Here's the syntax for defining a Color value as a resource in a XAML ResourceDictionary. You'd typically only need this if you are defining a color that is not already one of the 250+ colors provided as the values in the Colors class, and you want to use the XAML resource system as enforcement that you're using the same color in multiple areas of your app UI. Note the x:Key attribute, required when you define a XAML resource.

    <Color x:Key="SlightlyOffBlue">#FF0000E8</Color>
<!-- example reference to the resource, make sure is a property that is really Color not Brush-->
      <ColorAnimation Storyboard.TargetName="mySolidColorBrush"
        Storyboard.TargetProperty="Color" To="{StaticResource SlightlyOffBlue}" Duration="0:0:4"/>

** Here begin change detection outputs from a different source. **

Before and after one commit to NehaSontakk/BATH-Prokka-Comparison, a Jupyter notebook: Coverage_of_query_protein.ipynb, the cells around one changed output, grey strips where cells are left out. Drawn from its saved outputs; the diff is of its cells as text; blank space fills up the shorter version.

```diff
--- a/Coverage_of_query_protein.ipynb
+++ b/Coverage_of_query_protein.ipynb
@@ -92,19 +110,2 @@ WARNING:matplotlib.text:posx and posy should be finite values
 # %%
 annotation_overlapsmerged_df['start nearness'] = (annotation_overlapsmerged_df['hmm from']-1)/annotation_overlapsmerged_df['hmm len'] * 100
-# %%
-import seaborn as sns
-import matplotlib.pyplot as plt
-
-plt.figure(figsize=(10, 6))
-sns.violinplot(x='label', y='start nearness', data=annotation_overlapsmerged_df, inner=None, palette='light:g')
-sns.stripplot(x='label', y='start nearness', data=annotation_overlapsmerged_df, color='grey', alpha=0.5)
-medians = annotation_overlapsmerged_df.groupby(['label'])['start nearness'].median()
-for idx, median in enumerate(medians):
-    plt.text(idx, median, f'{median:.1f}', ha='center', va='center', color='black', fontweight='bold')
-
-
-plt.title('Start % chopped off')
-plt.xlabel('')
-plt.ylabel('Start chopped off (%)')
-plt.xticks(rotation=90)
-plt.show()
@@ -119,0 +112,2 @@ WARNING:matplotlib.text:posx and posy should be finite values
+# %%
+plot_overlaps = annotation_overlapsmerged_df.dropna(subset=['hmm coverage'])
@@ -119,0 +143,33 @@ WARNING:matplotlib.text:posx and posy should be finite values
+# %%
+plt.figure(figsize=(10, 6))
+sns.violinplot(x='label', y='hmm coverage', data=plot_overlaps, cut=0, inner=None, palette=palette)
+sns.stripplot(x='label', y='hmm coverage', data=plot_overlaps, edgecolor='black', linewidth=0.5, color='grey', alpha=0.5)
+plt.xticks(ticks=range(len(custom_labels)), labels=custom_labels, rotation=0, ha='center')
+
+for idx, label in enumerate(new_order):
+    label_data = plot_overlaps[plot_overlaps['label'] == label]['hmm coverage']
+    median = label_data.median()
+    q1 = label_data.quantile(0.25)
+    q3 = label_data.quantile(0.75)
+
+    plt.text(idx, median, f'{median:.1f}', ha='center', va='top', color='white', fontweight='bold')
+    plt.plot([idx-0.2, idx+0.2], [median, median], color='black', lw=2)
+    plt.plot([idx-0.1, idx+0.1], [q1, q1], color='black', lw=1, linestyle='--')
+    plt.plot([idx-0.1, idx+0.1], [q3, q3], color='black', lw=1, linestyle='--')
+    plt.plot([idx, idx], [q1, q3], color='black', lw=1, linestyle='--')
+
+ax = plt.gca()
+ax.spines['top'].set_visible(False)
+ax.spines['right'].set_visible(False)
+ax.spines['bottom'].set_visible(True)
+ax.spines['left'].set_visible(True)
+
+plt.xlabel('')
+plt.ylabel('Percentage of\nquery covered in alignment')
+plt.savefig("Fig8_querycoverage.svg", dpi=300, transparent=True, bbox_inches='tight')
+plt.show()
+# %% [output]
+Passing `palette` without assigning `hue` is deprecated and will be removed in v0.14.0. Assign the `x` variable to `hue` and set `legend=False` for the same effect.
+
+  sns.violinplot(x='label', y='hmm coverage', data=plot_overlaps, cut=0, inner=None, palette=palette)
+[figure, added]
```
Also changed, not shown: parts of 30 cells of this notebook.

This code shows a two-way converter for SolidColorBrush and Color values. This can be useful for databinding scenarios, because it implements the IValueConverter pattern that the Converter property of a data binding can use, and you can then bind a SolidColorBrush source to a Color target and vice versa. To see this code in context, see the source for the SwapChainPanel sample.

    class BrushConverter : IValueConverter
        public object Convert(object value, Type targetType, object parameter, string language)
            return new SolidColorBrush((value is Color) ? (Color)value : Colors.Black);

        public object ConvertBack(object value, Type targetType, object parameter, string language)
            return (value is SolidColorBrush) ? (value as SolidColorBrush).Color : Colors.Black;



Gets or sets the sRGB alpha channel value of the color.

public field byte Apublic field byte APublic Field A


Gets or sets the sRGB blue channel value of the color.

public field byte Bpublic field byte BPublic Field B


Gets or sets the sRGB green channel value of the color.

public field byte Gpublic field byte GPublic Field G


Gets or sets the sRGB red channel value of the color.

public field byte Rpublic field byte RPublic Field R

See Also